■ TASK GOAL
Each line below has to be set down again exactly.

■ SUPPLIED MATERIAL
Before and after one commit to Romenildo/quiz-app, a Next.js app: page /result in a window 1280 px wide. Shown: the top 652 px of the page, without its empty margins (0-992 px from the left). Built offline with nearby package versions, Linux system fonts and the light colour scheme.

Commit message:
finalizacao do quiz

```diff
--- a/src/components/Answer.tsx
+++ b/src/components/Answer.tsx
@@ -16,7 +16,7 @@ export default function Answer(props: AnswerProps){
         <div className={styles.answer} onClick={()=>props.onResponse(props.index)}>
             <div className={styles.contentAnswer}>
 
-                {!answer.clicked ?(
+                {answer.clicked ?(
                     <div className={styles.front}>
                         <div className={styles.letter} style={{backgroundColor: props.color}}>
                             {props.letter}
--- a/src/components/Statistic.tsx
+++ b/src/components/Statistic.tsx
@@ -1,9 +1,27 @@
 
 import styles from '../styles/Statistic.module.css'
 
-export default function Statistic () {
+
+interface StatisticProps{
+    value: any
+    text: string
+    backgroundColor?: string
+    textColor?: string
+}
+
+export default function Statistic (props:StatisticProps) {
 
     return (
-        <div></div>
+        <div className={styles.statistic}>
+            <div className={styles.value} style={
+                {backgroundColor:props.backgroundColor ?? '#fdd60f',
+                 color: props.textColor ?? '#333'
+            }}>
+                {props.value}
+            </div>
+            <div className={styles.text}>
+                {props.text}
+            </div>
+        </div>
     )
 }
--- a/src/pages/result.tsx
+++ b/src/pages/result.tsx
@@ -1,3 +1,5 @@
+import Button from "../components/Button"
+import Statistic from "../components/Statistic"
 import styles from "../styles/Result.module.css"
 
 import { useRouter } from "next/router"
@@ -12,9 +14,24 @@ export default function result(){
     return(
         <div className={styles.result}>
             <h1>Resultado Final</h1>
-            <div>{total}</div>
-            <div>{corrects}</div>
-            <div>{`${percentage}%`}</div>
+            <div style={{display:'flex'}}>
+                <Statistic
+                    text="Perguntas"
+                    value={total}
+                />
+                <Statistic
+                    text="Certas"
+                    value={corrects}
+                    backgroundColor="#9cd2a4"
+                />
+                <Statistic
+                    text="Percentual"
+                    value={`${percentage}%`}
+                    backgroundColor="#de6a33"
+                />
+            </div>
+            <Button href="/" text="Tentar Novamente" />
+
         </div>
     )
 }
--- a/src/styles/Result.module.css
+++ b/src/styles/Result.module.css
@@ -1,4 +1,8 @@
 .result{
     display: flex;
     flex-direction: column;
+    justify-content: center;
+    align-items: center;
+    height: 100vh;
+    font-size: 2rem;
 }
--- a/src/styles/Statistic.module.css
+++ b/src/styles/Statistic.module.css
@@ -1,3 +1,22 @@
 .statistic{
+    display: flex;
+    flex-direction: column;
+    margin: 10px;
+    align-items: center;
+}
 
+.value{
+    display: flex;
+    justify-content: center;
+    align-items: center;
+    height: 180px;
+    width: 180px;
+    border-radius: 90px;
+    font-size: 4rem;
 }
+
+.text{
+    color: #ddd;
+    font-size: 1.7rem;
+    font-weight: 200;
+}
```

■ ANSWER TO THE PROBLEM
Before and after one commit to Romenildo/quiz-app, a Next.js app: page /result in a window 1280 px wide. Shown: the top 652 px of the page, without its empty margins (0-992 px from the left). Built offline with nearby package versions, Linux system fonts and the light colour scheme.

Commit message:
finalizacao do quiz

```diff
--- a/src/components/Answer.tsx
+++ b/src/components/Answer.tsx
@@ -16,7 +16,7 @@ export default function Answer(props: AnswerProps){
         <div className={styles.answer} onClick={()=>props.onResponse(props.index)}>
             <div className={styles.contentAnswer}>
 
-                {!answer.clicked ?(
+                {answer.clicked ?(
                     <div className={styles.front}>
                         <div className={styles.letter} style={{backgroundColor: props.color}}>
                             {props.letter}
--- a/src/components/Statistic.tsx
+++ b/src/components/Statistic.tsx
@@ -1,9 +1,27 @@
 
 import styles from '../styles/Statistic.module.css'
 
-export default function Statistic () {
+
+interface StatisticProps{
+    value: any
+    text: string
+    backgroundColor?: string
+    textColor?: string
+}
+
+export default function Statistic (props:StatisticProps) {
 
     return (
-        <div></div>
+        <div className={styles.statistic}>
+            <div className={styles.value} style={
+                {backgroundColor:props.backgroundColor ?? '#fdd60f',
+                 color: props.textColor ?? '#333'
+            }}>
+                {props.value}
+            </div>
+            <div className={styles.text}>
+                {props.text}
+            </div>
+        </div>
     )
 }
--- a/src/pages/result.tsx
+++ b/src/pages/result.tsx
@@ -1,3 +1,5 @@
+import Button from "../components/Button"
+import Statistic from "../components/Statistic"
 import styles from "../styles/Result.module.css"
 
 import { useRouter } from "next/router"
@@ -12,9 +14,24 @@ export default function result(){
     return(
         <div className={styles.result}>
             <h1>Resultado Final</h1>
-            <div>{total}</div>
-            <div>{corrects}</div>
-            <div>{`${percentage}%`}</div>
+            <div style={{display:'flex'}}>
+                <Statistic
+                    text="Perguntas"
+                    value={total}
+                />
+                <Statistic
+                    text="Certas"
+                    value={corrects}
+                    backgroundColor="#9cd2a4"
+                />
+                <Statistic
+                    text="Percentual"
+                    value={`${percentage}%`}
+                    backgroundColor="#de6a33"
+                />
+            </div>
+            <Button href="/" text="Tentar Novamente" />
+
         </div>
     )
 }
--- a/src/styles/Result.module.css
+++ b/src/styles/Result.module.css
@@ -1,4 +1,8 @@
 .result{
     display: flex;
     flex-direction: column;
+    justify-content: center;
+    align-items: center;
+    height: 100vh;
+    font-size: 2rem;
 }
--- a/src/styles/Statistic.module.css
+++ b/src/styles/Statistic.module.css
@@ -1,3 +1,22 @@
 .statistic{
+    display: flex;
+    flex-direction: column;
+    margin: 10px;
+    align-items: center;
+}
 
+.value{
+    display: flex;
+    justify-content: center;
+    align-items: center;
+    height: 180px;
+    width: 180px;
+    border-radius: 90px;
+    font-size: 4rem;
 }
+
+.text{
+    color: #ddd;
+    font-size: 1.7rem;
+    font-weight: 200;
+}
```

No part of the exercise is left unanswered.